Gerald "Gerry" L. Allen
323rd Bomb Group, 453 Bomb Squadron
Gunner Didn't Know He Was Riding Flying
On his first mission over enemy territory, what Sergeant Gerald L. Allen of Slippery Rock didn't know didn't hurt him.
He though he was a "milk run" - until he got a look at the Marauder he was flying after it landed.
An ex-medic turned turret gunner on the B-26 "Goatee Hell", he was too busy watching for enemy planes to notice that his ship had been struck by flak. After the bombs were released, somewhere over Pas de Calias area of Northern France, the right engine of the ship caught a heavy burst of accurate flak. The cylinder barrel, piston and connecting rod blew through the cowling, immediately following the hit.

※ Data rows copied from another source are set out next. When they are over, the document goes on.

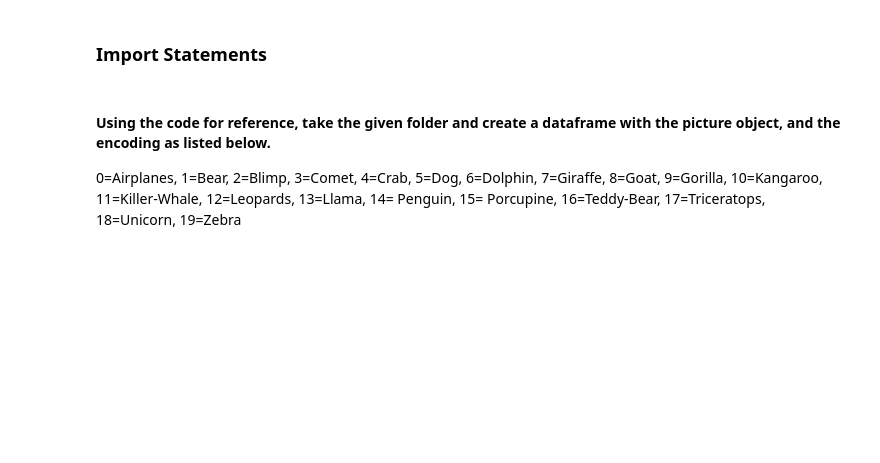
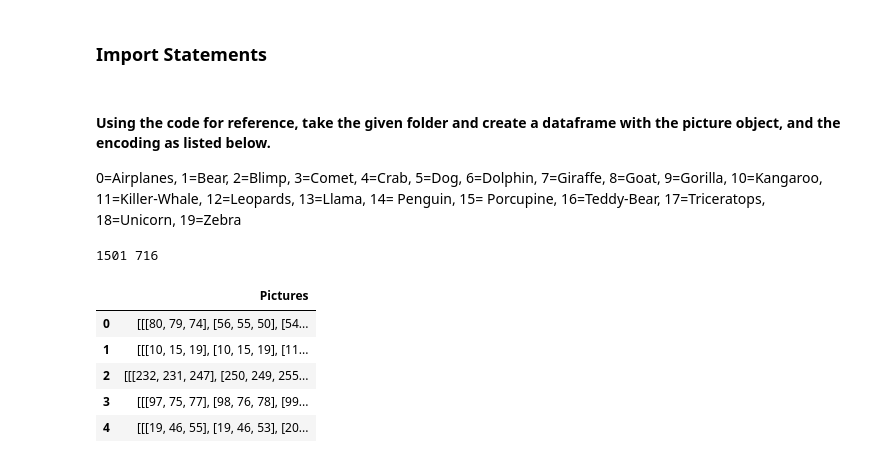
Before and after one commit to LinjianMa/DS100-final-project, a Jupyter notebook: GradProject_NB1.ipynb, the cells around one changed output. Drawn from its saved outputs; the diff is of its cells as text; code cells hidden in the pictures; blank space fills up the shorter version.

```diff
--- a/GradProject_NB1.ipynb
+++ b/GradProject_NB1.ipynb
@@ -18,14 +21,17 @@ import os
 <h4> Using the code for reference, take the given folder and create a dataframe with the picture object, and the encoding as listed below. </h4>
 0=Airplanes, 1=Bear, 2=Blimp, 3=Comet, 4=Crab, 5=Dog, 6=Dolphin, 7=Giraffe, 8=Goat, 9=Gorilla, 10=Kangaroo, 11=Killer-Whale, 12=Leopards, 13=Llama, 14= Penguin, 15= Porcupine, 16=Teddy-Bear, 17=Triceratops, 18=Unicorn, 19=Zebra
 # %%
-def read_organize_data(file_path):
-    #Fill this function out, should return a dataframe with picture object, and correct encoding
+def read_train_data(file_path):
+    '''
+    read the training images from dataset folder, return a dataframe with picture object, and correct encoding
+    '''
     df = pd.DataFrame()
     df["Pictures"] = []
     df["Encoding"] = []
 
     files = sorted(os.listdir(file_path))
-    files.remove('.DS_Store')
+    if ".DS_Store" in files:
+        files.remove('.DS_Store')
     for i in range(len(files)):
         images_name = sorted(os.listdir(file_path+'/'+files[i]))
         for image_name in images_name:
@@ -34,3 +40,31 @@ def read_organize_data(file_path):
             df = df.append(pd.Series([img,i],index=['Pictures','Encoding']),ignore_index=True)
 
     return df
+
+def read_test_data(file_path):
+    '''
+    read the test images from dataset folder, return a dataframe with picture object
+    '''
+    df = pd.DataFrame()
+    df["Pictures"] = []
+
+    files = os.listdir(file_path)
+    if ".DS_Store" in files:
+        files.remove('.DS_Store')
+    files = sorted(files, key=lambda x: int(x.replace("validation_pic (", "").replace(").jpg", "")))
+
+    for file in files:
+        image_path = file_path + '/' + file
+        img = io.imread(image_path)
+        df = df.append(pd.Series([img],index=['Pictures']),ignore_index=True)
+
+    return df
+
+def gray_to_rgb(image):
+    '''
+    change a gray image into rgb image
+    '''
+    if(len(image.shape) == 2):
+        return skimage.color.gray2rgb(image)
+    else:
+        return image
@@ -49,0 +71,17 @@ starting_data["Pictures"] = starting_data["Pictures"].apply(gray_to_rgb)
+# %%
+training_data = read_train_data(train_data_path)
+test_data = read_test_data(test_data_path)
+
+print(len(training_data), len(test_data))
+# %% [output]
+1501 716
+# %%
+training_data.head()
+test_data.head()
+# %% [output]
+|  | Pictures |
+| 0 | [[[80, 79, 74], [56, 55, 50], [54... |
+| 1 | [[[10, 15, 19], [10, 15, 19], [11... |
+| 2 | [[[232, 231, 247], [250, 249, 255... |
+| 3 | [[[97, 75, 77], [98, 76, 78], [99... |
+| 4 | [[[19, 46, 55], [19, 46, 53], [20... |
```
Also changed, not shown: parts of 10 cells of this notebook.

"I didn't know what was going on," said Sergeant Allen. "It was my first mission, and from where I was stationed on the plane, everything seemed to be all right. About the time we reached the field, I saw that the right engine wasn't working, but that didn't bother me."
The pilot had feathered the dead prop at once and flew the plane back to the field on one engine. It landed safely and for hours afterward, field personnel visited the ship to see the gaping hole in the cowling.
"I didn't want to tell Gerry about the flak burst until it was all over," the pilot explained. "A gunner has enough to worry about as it is."
Sergeant Allen is the son of Mr. and Mrs. Lamont Allen of Slippery Rock.
Flier's First Raid Not a 'Milk Run'
Sgt. Gerald L. Allen looked on his first mission over France as a "milk run" until he examined his Marauder plane after it had landed.
A turret gunner on the B-26 "Goatee Hell", he said he was too busy watching for enemy planes to notice that his plane had been struck by flak, and that the pilot flew the plane back to the field on one engine. He is the son of Mr. and Mrs. Lamont Allen of Slippery Rock.
Three ground crew smoking pipes at the unknown airbase
Three ground crew at the unknown airbase with tents and buildings in background
A smiling soldier walking pasted two ordinary Parisians to use a public toilet. Paris, France
American soldier near Arc de Triomphe de l'Étoile, Place Charles-de-Gaulle Champs-Élysées, Paris, France
P.S. Blanks loading and arming bombs in bomb bay of Martin B-26 Marauder
P.S. Blanks with carbine rifle dressed in cold weather gear on French airbase
Nine crew men in England with dog mascot and one man holding a rifle.
The crew chief with a Martin B-26 Marauder named "Mild and Bitter"
A picture of B-26 Marauder "Mild and Bitter" with signatures and autographs of ground crews and air crews.
Martin B-26 Marauder, Tail Number 243285
42-43285 was named “Sit’N’Git”, coded PN-K, 322nd BG / 449th BS. This aircraft survived the war having flown 156 combat missions.
Martin B-26 Marauder, Tail Number C PN 131773, with D-Day stripes.
Crewman with horse in England or France. Building in background has surname Manns on signage.
Regarding the photo of an airman with a horse. the caption points out a sign in the top left of the
photo inscribed “Manns”. During this period “Manns” was a London based brewery.
“Flak Bait”, serial 41-31773, coded PN-O, 322nd BG / 449th BS. Completed 202 combat missions and survived the war.
American solider standing in a France airbase.
American B26 Marauder crewman sitting on 2000 pound bomb.
A second American B26 Marauder crewman sitting on 2000 pound bomb.
44-67879 was named “Lil’ Murf”, coded PN-Q, 322nd BG / 449th BS.
The photo of an airman in Braintree Park. This park is known as “Braintree & Bocking Public Gardens” and is still open today.
43-34611, named “Green Ghost”, coded PN-F, 322nd BG / 449th BS. In the background of this photo
can be seen the tail of 41-18272, PN-D, named “Murder Inc”, 322nd BG / 449th BS.
42-107664, coded PN-A, named “Je Reviens”, 322nd BG / 449th BS.
Aircraft named “A Broad For Duty” is 42-107557, BN# 32, of the 17th Bomb Group, 37th Bomb Squadron.
The unidentified B-26 with sharks mouth nose art and the image of a girl kneeling on a bomb is a 320th BG / 444th BS aircraft.
44-68095, coded PN-C, 322nd BG / 449th BS.
The photo of 43-34453 with collapsed undercarriage is named “Cherie”, coded DR-S, 22nd BG / 452nd BS. The nose wheel collapsed on landing
at A-61 Beauvais-Tille Airfield, France on 14th Feb 45. The aircraft was flown by Lt. Col. Dewin D Bentley, the group executive officer.
The aircraft in flight over Le Bourget airfield, Paris is 44-68122, named “Johnny’s Jokers”, coded PN-W, 322nd BG / 449th BS.